    With all the incidences over the past year being handled “internally” by the team, it’s becoming public perception that the team is “lenient” or simply doesn’t care. The team will alienate the fanbase even more than it already is if they don’t take harsh steps now. They’re gonna have to do something publicly with either Tanard, Aqib, or both to let fans know they are serious about the team heading in a new, young, positive direction and that fans should be excited about that direction and want to come see games. It’s also very dangerous to a young, influential team to let things like this “slide” because a player is SO good that the team can’t afford to play without them. It gives players with potential to slip, like Williams or Blount, the idea that they don’t have to be as careful about their activities because the team will back them up no matter what. Time to put the hammer down and stop the nonsense. It’s not ok to fire weapons in populated areas when the situation could have been handled without weapons involved at all (Talib was apparently first to draw a weapon, even if only to pistol whip the guy). It’s not ok to get pushy with bouncers at bars or the cops that show up. It’s not ok to use substances banned by the NFL, even if it’s NOT performance enhancing. It’s not ok to have large quantities of said banned (and illegal) substance in your car with you. Stop the nonsense already. These actions are unacceptable.

  20. gitarlvr Says:
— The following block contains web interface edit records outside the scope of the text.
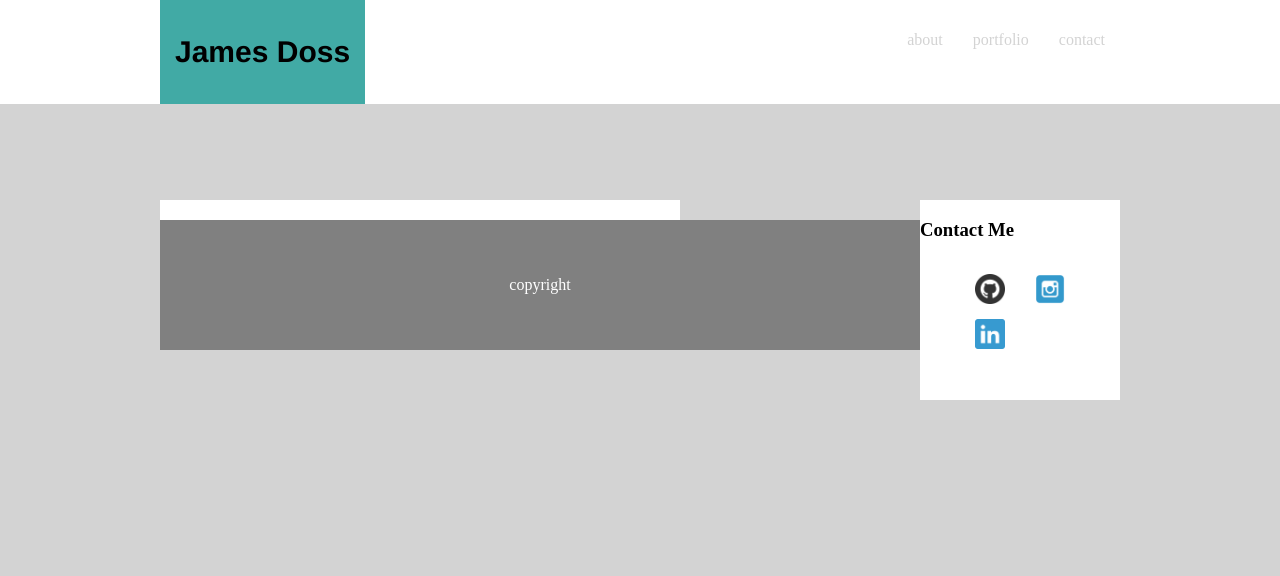
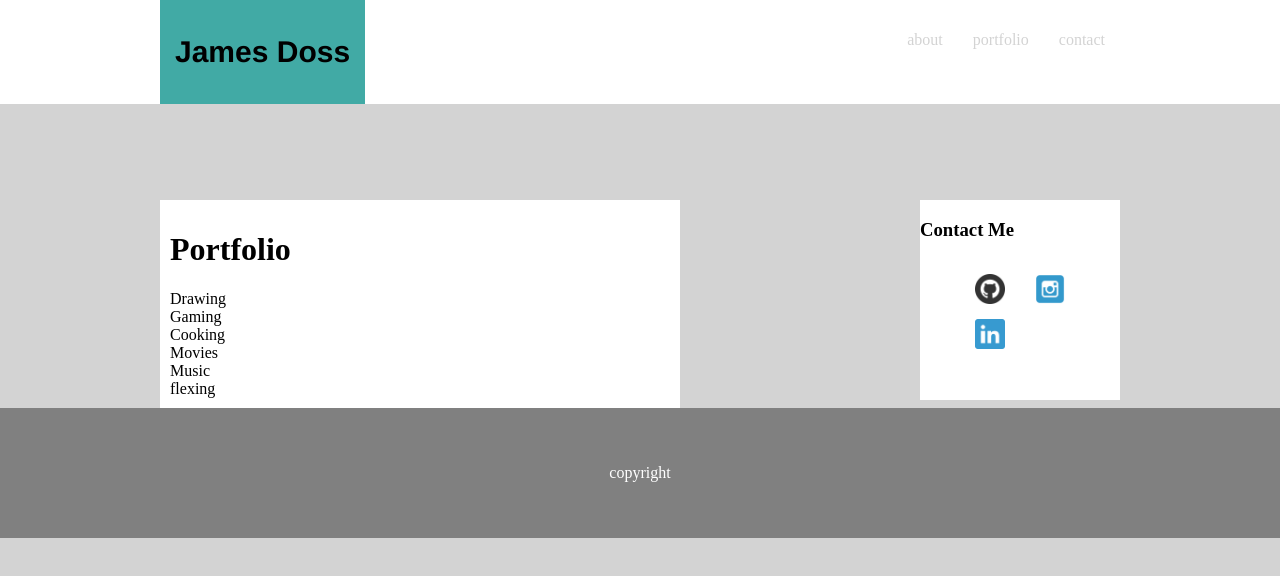
Before and after one commit to jadoss/Basic_Portfolio, a plain HTML site: page portfolio.html in a window 1280 px wide. Drawn offline with Linux system fonts and the light colour scheme.

Commit message:
update. still needs a beautician

```diff
--- a/assets/css/layout.css
+++ b/assets/css/layout.css
@@ -102,6 +102,9 @@ label {
 .link {
 	float: right;
 }
+
+/*-Portfolio-*/
+
 /*-footer-*/
 
 .footer {
--- a/portfolio.html
+++ b/portfolio.html
@@ -39,9 +39,34 @@
 
 		<div class="content">
 
+			<h1>Portfolio</h1>
+
+			<div id="Drawing">
+				Drawing
+			</div>
+
+			<div id="Gaming">
+				Gaming
+			</div>
+
+			<div id="cooking">
+				Cooking
+			</div>
+
+			<div id="movies">
+				Movies
+			</div>
+
+			<div id="music">
+				Music
+			</div>
+
+			<div id="flex">
+				flexing
+			</div>
 
 
-
+		</div>
 	</div>
 
 	<footer class="footer">
```
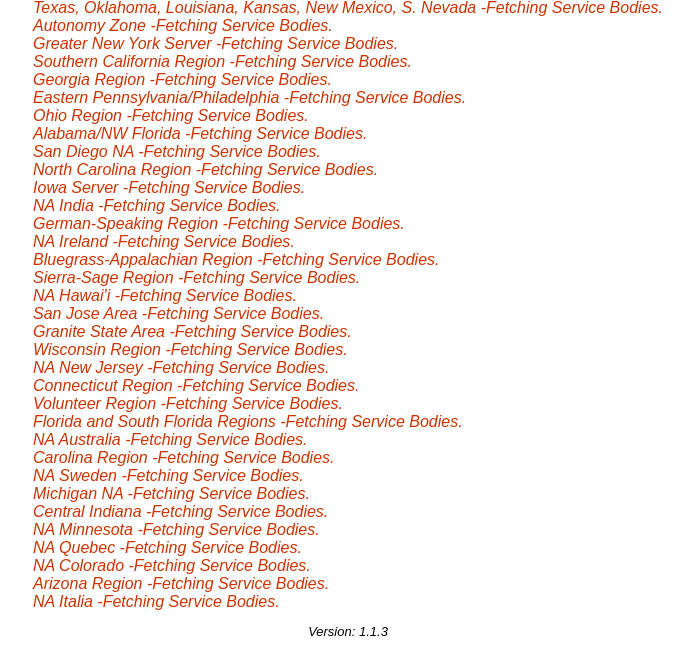
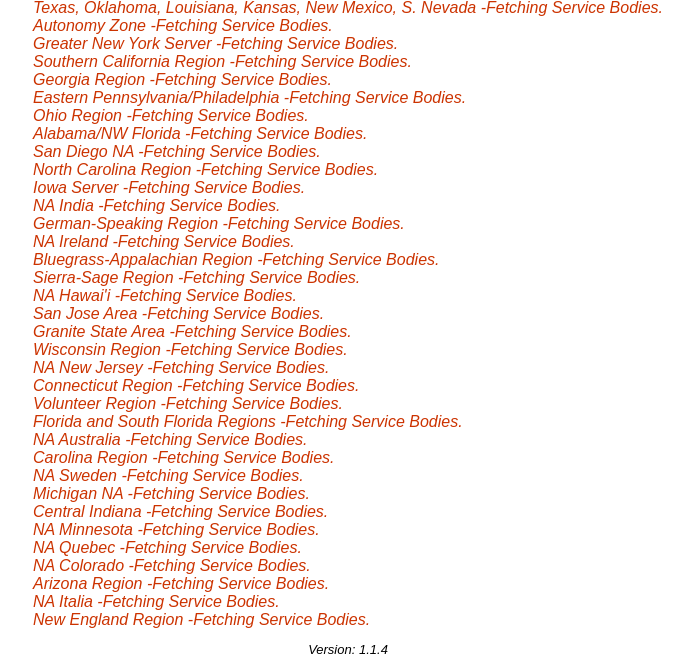
Before and after one commit to bmlt-enabled/tally, a PHP site: page / in a window 1280 px wide. Shown: the part 399-1056 px from the top of the page, without its empty margins (292-984 px from the left). Before the commit the page ends 1035 px from the top, so only its background shows below. Run offline with PHP 8.4, Linux system fonts and the light colour scheme; data that the repository does not hold is empty; some libraries are stand-ins or nearby versions.

Commit message:
Added the New England Region.

```diff
--- a/index.php
+++ b/index.php
@@ -27,7 +27,7 @@
 $url = isset ( $_GET["callURI"] ) ? $_GET["callURI"] : "";
 $error_message = "";
 
-define ( "__VERSION", "1.1.3" );
+define ( "__VERSION", "1.1.4" );
 
 if ( isset ( $_GET["GetVersion"] ) )
     {
--- a/rootServerList.json
+++ b/rootServerList.json
@@ -32,5 +32,6 @@
 {"id":"130","name":"NA Quebec","rootURL":"https://membres.naquebec.org/reunions/main_server/"},
 {"id":"131","name":"NA Colorado","rootURL":"https://nacolorado.org/meetingList/main_server/"},
 {"id":"132","name":"Arizona Region","rootURL":"http://www.arizona-na.org/bmlt/main_server/"},
-{"id":"133","name":"NA Italia","rootURL":"https://na-italia.info/main_server/"}
+{"id":"133","name":"NA Italia","rootURL":"https://na-italia.info/main_server/"},
+{"id":"134","name":"New England Region","rootURL":"https://wp.nerna.org/main_server/"}
 ]
```
Also changed, not shown: README.md.
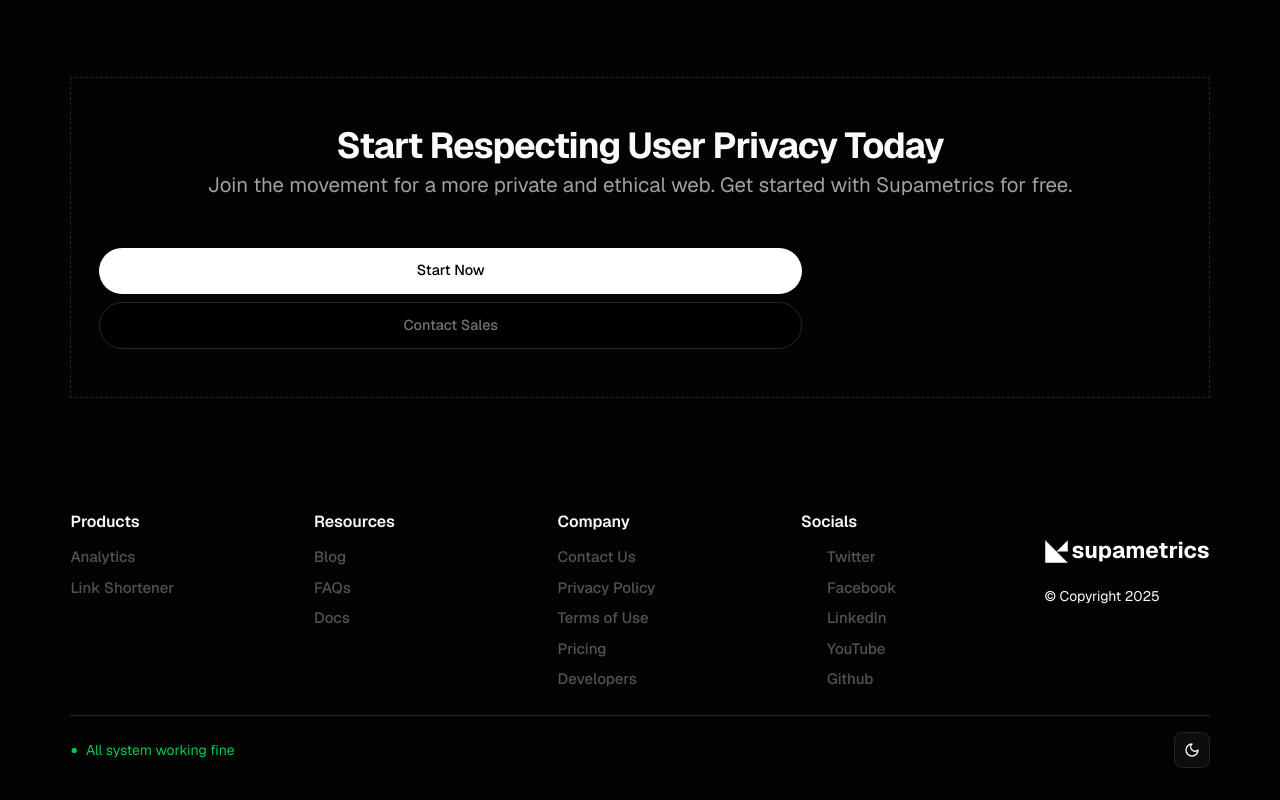
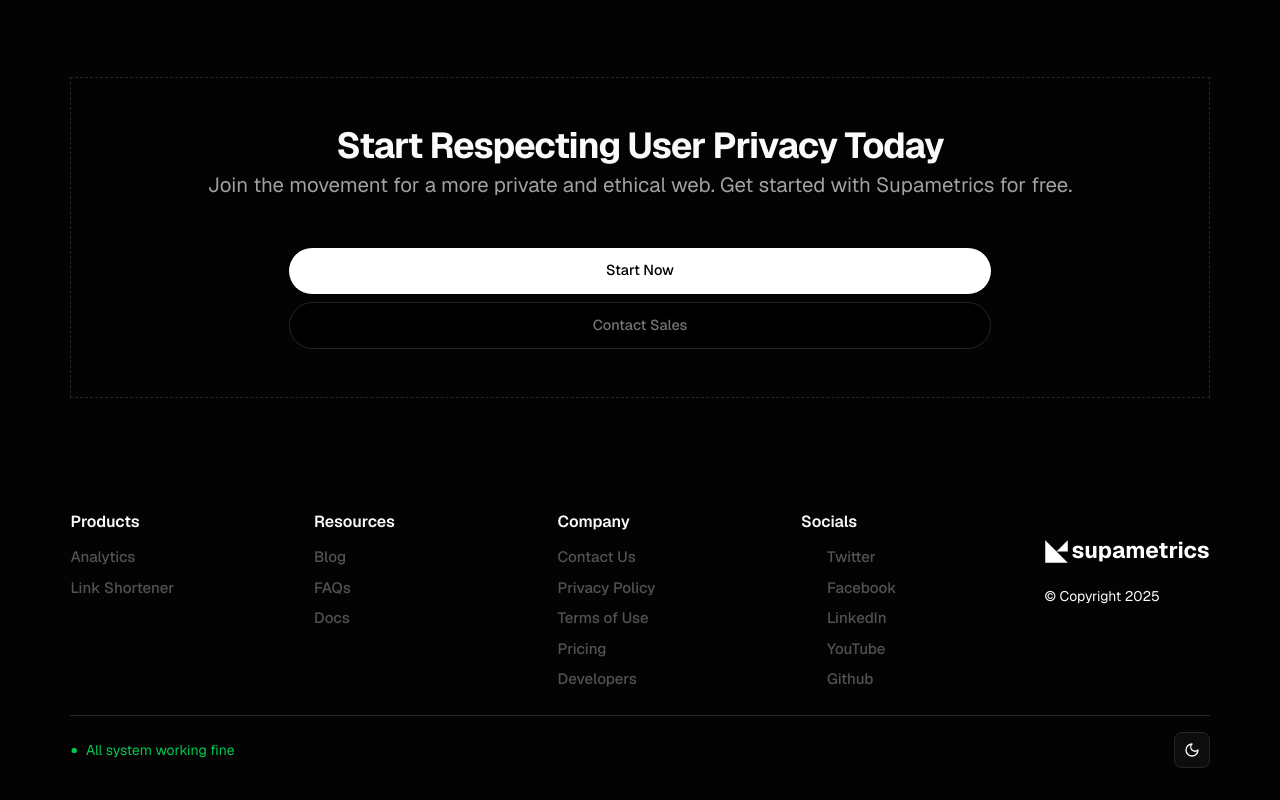
Before and after one commit to TreasureUzoma/supametrics-app, a Next.js app: page / in a window 1280 px wide. Shown: the part 3395-4195 px from the top of the page. Built offline with nearby package versions, Linux system fonts and the light colour scheme; some icons are missing.

Commit message:
feat: ui tweaks

```diff
--- a/components/cta.tsx
+++ b/components/cta.tsx
@@ -12,7 +12,7 @@
             Join the movement for a more private and ethical web. Get started
             with Supametrics for free.
           </p>
-          <div className="mt-6 font-medium flex gap-2 flex-col md:w-[65%]">
+          <div className="mt-6 font-medium flex gap-2 flex-col md:w-[65%] md:mx-auto">
             <Link
               href="/signup"
               className="text-[0.9rem] px-6 md:px-7 py-2 md:py-3 bg-black dark:bg-white text-white dark:text-black rounded-3xl hover:bg-neutral-300 dark:hover:bg-neutral-200"
```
    Whether Talib gets sent to prison immediately or gets probation is immaterial. Ultimately he IS going to prison. There is exactly ZERO chance that Talib and his ZERO impulse control can make it through a felony probation period without violating it. Dude will end up in prison one way or another. Talib’s only hope is to somehow get out of being convicted of a felony.